● To do: Filter the lines below, keeping each one that holds "rgba".

● Extracted information:
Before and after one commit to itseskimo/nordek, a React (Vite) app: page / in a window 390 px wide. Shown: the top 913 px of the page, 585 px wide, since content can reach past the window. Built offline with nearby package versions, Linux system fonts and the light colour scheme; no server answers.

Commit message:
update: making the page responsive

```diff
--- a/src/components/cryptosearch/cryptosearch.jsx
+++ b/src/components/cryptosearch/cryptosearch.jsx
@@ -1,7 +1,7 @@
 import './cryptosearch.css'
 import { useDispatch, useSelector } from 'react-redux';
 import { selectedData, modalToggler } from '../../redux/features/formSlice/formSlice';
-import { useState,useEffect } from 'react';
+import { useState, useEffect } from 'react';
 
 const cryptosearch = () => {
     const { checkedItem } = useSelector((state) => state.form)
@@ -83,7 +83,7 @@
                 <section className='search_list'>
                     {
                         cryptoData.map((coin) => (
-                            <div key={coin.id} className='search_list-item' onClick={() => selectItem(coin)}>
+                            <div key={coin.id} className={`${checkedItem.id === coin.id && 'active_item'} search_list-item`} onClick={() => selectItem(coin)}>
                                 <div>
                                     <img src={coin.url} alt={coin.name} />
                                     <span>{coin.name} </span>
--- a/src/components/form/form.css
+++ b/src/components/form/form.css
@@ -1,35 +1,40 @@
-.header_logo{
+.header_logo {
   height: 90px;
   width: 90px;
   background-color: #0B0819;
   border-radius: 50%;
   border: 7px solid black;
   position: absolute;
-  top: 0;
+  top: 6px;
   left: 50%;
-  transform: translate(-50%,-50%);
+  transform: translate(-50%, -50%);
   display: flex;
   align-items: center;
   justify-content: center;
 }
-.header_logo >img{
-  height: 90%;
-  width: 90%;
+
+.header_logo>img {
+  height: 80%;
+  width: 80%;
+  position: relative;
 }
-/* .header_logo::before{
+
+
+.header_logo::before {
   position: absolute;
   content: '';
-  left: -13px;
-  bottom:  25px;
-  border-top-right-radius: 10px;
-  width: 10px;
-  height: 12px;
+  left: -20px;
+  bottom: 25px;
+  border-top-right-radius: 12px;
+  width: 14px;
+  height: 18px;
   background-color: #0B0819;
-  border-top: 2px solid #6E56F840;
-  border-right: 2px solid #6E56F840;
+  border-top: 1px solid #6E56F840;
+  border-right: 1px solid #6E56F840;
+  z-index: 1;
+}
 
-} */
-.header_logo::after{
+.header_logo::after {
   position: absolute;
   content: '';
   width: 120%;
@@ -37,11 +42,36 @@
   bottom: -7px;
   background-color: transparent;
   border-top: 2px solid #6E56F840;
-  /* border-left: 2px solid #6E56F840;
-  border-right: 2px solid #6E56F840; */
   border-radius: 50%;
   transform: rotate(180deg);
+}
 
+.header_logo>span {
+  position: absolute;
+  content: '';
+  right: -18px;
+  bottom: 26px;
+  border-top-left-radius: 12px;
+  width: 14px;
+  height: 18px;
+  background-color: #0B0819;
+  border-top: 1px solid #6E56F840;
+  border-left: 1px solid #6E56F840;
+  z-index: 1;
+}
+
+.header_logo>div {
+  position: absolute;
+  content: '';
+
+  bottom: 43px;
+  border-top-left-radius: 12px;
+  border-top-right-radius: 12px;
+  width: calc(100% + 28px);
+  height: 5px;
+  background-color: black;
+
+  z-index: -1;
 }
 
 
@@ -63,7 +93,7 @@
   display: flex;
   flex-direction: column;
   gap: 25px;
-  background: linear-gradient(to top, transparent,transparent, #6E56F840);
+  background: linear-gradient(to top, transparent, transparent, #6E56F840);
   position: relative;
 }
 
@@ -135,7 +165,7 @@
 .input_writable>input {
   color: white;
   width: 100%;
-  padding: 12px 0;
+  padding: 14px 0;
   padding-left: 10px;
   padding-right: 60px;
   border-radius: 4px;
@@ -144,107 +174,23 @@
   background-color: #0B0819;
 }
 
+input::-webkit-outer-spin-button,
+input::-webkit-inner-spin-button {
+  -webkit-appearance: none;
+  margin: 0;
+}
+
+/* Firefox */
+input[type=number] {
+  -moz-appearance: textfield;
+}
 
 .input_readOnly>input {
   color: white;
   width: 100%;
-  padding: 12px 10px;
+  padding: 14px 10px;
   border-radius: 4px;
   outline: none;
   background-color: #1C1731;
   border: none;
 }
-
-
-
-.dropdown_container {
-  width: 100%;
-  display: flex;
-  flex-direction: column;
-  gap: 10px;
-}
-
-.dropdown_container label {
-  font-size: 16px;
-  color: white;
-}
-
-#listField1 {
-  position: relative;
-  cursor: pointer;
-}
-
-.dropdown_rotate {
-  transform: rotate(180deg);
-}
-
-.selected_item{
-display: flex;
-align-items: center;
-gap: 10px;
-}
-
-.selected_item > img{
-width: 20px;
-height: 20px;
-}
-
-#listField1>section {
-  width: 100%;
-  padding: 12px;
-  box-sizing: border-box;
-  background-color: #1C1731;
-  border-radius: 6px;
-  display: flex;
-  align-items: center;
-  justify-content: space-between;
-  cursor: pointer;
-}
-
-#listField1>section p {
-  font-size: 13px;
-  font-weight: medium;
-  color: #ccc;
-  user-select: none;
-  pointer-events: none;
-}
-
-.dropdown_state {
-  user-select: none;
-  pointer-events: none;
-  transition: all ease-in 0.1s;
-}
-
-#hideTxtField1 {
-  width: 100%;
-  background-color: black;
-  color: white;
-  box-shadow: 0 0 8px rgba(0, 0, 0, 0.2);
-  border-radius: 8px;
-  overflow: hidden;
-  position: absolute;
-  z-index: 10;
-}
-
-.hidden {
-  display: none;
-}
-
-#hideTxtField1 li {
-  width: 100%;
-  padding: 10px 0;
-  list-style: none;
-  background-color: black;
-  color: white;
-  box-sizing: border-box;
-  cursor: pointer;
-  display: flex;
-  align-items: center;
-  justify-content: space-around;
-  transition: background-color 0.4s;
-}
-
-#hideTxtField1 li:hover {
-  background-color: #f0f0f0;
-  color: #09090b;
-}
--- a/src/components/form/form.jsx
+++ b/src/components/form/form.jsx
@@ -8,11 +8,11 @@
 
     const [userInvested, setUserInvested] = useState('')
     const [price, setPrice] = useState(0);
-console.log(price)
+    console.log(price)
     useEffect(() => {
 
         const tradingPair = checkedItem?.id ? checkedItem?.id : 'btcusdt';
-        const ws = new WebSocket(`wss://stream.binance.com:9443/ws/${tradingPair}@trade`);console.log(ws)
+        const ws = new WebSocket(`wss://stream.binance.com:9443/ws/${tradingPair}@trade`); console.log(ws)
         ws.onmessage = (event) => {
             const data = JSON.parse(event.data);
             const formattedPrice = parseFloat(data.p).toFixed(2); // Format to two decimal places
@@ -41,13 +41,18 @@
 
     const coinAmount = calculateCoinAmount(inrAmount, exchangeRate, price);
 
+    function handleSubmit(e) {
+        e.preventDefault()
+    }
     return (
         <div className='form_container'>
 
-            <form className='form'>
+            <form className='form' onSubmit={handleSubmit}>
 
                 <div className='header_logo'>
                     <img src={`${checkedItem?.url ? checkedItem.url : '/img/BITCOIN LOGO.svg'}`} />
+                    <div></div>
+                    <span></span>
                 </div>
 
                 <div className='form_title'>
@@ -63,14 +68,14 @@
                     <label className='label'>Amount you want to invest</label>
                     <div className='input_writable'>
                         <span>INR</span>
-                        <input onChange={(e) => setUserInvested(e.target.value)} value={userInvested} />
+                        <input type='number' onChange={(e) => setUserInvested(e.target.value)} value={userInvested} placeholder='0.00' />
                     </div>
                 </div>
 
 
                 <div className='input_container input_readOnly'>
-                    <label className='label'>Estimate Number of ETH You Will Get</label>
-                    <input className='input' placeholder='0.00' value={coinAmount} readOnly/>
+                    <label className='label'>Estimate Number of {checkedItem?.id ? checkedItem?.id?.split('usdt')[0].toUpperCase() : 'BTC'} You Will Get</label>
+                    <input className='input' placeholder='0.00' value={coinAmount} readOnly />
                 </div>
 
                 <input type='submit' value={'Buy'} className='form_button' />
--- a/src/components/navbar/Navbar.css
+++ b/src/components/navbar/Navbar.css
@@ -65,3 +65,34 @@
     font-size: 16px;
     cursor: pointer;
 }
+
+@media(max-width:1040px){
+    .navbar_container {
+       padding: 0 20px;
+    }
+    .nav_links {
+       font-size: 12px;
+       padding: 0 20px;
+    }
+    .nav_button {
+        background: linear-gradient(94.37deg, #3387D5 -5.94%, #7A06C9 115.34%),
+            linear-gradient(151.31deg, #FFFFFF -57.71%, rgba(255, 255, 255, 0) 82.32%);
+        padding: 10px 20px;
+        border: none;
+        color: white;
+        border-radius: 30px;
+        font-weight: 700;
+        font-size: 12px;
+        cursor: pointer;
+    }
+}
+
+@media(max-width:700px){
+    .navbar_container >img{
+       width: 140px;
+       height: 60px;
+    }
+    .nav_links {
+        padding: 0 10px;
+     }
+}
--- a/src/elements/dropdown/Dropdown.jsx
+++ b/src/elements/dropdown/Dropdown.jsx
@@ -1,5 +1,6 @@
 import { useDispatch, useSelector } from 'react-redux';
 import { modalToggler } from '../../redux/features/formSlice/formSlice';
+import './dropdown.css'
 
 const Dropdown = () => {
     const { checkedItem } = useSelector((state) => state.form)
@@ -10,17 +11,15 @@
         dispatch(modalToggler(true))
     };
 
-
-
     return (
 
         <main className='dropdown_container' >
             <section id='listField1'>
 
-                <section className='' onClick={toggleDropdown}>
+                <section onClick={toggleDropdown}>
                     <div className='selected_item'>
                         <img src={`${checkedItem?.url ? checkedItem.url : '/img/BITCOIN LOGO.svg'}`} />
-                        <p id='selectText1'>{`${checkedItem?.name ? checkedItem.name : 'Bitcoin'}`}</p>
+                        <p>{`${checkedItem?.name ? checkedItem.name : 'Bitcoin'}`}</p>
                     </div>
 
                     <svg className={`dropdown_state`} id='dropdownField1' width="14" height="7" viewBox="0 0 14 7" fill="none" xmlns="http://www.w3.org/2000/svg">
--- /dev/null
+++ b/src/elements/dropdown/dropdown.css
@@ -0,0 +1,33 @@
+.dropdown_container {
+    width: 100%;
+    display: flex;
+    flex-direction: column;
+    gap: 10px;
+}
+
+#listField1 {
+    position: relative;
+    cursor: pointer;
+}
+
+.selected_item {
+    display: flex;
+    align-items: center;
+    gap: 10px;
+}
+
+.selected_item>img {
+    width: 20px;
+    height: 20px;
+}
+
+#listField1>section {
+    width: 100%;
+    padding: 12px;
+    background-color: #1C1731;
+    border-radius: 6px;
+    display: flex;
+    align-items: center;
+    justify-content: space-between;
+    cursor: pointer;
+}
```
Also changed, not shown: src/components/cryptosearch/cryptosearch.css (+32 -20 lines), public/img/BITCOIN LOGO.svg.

● Response for this exercise:
-  box-shadow: 0 0 8px rgba(0, 0, 0, 0.2);
+            linear-gradient(151.31deg, #FFFFFF -57.71%, rgba(255, 255, 255, 0) 82.32%);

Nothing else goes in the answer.